1789 remains one of the most politically, socially and artistically influential dates in the history of France. The tumultuous six years that followed the storming of the Bastille, involved a violent dismantling of the monarchy. The timeline of events that occurred during this period is eerily similar to the protests taking place in modern day Paris, albeit disguised with modern apparel and weaponry. The formulaic tradition of protesting see\ms to be a part of French culture; everyday citizens rising up to fight for better living conditions. However, the development of technology has enabled the acceleration of this trend throughout time. In our current global climate, the need for change is an epidemic reaching further than the streets of Paris. This is the quest for liberty that ELK is trying to capture with his work.
Cornish, originally from Canberra and working predominantly out of Sydney, takes his love for street art around the world. He has travelled to countries such as Syria and Lebanon to work with those faced with the crisis of liberty on a daily basis. Having experienced it himself, ELK was inspired to create a series about the human plight. He often says that being an artist is akin to being an investigator: someone who sheds light on what plagues society, and documents it in order to change the status quo. Upon arriving to Paris and witnessing the Gilet Jaune uprisings, ELK found similarities with other experiences around the world. He concluded that the notion of society’s inability to put up with injustice, is a cyclical entity.
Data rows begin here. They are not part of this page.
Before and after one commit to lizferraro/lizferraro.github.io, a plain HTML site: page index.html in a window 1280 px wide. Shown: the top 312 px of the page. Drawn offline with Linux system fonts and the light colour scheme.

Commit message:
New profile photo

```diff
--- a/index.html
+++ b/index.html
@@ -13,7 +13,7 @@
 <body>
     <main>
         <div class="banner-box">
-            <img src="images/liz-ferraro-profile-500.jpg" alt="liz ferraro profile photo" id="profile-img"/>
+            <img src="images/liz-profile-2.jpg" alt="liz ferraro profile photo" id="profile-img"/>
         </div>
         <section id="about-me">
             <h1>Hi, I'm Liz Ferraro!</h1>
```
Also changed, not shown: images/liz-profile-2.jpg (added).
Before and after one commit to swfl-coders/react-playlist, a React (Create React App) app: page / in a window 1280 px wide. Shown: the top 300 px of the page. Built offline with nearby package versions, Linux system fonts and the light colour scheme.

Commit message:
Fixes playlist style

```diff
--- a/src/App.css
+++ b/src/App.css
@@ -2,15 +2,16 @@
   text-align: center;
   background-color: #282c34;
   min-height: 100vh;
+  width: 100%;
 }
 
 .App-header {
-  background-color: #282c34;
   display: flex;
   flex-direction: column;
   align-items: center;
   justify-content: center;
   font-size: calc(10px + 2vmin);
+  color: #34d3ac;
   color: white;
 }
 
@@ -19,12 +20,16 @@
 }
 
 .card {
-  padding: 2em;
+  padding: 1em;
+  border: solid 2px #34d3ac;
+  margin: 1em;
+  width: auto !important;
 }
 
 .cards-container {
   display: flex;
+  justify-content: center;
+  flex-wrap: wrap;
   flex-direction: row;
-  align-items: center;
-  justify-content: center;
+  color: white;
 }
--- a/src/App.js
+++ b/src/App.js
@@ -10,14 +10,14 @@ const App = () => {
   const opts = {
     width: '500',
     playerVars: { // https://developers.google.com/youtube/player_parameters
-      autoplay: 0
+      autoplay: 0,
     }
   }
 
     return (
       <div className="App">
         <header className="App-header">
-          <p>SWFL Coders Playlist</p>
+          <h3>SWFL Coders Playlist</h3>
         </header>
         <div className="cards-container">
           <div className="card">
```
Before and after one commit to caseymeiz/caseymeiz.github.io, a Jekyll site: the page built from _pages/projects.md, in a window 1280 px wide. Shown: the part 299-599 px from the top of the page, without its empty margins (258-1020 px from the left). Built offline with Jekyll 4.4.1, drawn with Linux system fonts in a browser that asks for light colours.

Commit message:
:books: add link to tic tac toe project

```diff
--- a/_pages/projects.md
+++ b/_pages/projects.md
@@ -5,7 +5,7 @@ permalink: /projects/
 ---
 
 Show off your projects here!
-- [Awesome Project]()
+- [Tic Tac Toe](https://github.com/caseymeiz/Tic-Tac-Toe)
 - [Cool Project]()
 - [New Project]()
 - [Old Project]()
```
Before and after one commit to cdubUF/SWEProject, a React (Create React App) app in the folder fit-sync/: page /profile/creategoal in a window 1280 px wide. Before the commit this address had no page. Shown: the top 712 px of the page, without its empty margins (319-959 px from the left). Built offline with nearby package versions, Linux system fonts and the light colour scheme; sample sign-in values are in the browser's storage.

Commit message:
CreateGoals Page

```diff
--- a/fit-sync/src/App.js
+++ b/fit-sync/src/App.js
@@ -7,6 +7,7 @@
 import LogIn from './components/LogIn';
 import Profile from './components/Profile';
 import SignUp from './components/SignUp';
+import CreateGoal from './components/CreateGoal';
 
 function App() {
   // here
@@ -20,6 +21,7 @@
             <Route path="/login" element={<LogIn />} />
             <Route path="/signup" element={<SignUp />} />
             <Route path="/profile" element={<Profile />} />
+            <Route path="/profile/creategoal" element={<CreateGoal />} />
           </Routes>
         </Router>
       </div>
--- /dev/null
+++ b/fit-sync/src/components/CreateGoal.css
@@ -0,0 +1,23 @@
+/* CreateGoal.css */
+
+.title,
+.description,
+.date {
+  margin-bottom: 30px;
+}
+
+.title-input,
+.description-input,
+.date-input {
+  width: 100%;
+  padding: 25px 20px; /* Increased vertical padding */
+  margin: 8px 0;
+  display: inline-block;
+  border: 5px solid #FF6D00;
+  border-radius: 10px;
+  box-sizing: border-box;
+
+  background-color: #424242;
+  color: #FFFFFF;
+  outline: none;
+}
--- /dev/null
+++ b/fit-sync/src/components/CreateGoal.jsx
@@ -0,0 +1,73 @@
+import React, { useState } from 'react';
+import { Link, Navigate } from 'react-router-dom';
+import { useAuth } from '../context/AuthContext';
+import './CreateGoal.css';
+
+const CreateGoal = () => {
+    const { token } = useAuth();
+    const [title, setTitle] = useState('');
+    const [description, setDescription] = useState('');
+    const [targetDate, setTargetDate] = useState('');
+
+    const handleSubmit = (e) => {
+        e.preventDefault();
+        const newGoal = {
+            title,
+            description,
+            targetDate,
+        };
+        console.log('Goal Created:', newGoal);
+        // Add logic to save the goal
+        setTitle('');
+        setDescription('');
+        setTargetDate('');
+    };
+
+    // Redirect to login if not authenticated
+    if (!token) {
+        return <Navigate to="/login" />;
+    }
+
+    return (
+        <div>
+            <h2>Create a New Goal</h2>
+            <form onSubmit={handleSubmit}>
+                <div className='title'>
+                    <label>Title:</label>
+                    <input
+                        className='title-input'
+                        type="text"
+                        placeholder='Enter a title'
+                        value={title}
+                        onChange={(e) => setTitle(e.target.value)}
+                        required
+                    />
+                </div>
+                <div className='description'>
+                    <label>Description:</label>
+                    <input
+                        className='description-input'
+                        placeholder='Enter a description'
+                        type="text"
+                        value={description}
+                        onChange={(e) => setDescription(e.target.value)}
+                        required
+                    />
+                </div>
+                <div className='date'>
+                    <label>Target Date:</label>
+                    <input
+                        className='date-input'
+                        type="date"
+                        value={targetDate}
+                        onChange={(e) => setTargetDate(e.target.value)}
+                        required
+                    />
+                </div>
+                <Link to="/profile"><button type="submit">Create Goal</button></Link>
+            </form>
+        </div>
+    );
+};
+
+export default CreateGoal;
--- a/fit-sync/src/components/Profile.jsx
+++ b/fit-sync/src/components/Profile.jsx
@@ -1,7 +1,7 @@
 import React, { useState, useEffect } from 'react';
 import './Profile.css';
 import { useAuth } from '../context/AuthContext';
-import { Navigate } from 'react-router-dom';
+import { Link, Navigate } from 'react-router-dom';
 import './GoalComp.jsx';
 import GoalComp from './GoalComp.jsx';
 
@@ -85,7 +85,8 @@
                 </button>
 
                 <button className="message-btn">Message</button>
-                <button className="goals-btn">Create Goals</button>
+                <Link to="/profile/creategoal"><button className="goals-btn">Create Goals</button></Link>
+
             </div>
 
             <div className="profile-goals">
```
His artwork utilizes classical imagery as a vehicle to parallel modern phenomena with the age-old struggle for justice. When comparing La Liberté Guidant Le Peuple to Cornish’s mural work, we see an evolved France; a diverse selection of protagonists representing todays bourgeois population. The bright yellow vests serve to highlight the desire for equal platform and opportunity. As he works, Tourists and Parisians pause outside NextStreet to ponder the implications of the piece. When something so violent and pertinent is placed on a canvas- it becomes a struggle of the mind more than one of the streets for a brief time. This is a fascinating dynamic that ELK works to uncover.
When asked about his process, Cornish starts by clarifying that his job, as an artist, is to hold a mirror up to society. This is a solitary position to be in, but necessary by nature. It is one that requires patience, an open mind and somewhat of an obsessive need to understand and document. The result of this is evidently reflected in his thought-provoking work, that we are proud to host at NextStreet gallery. We are curious to see how the mural might start a further dialogue around what it means to have the right to riot, on a global scale.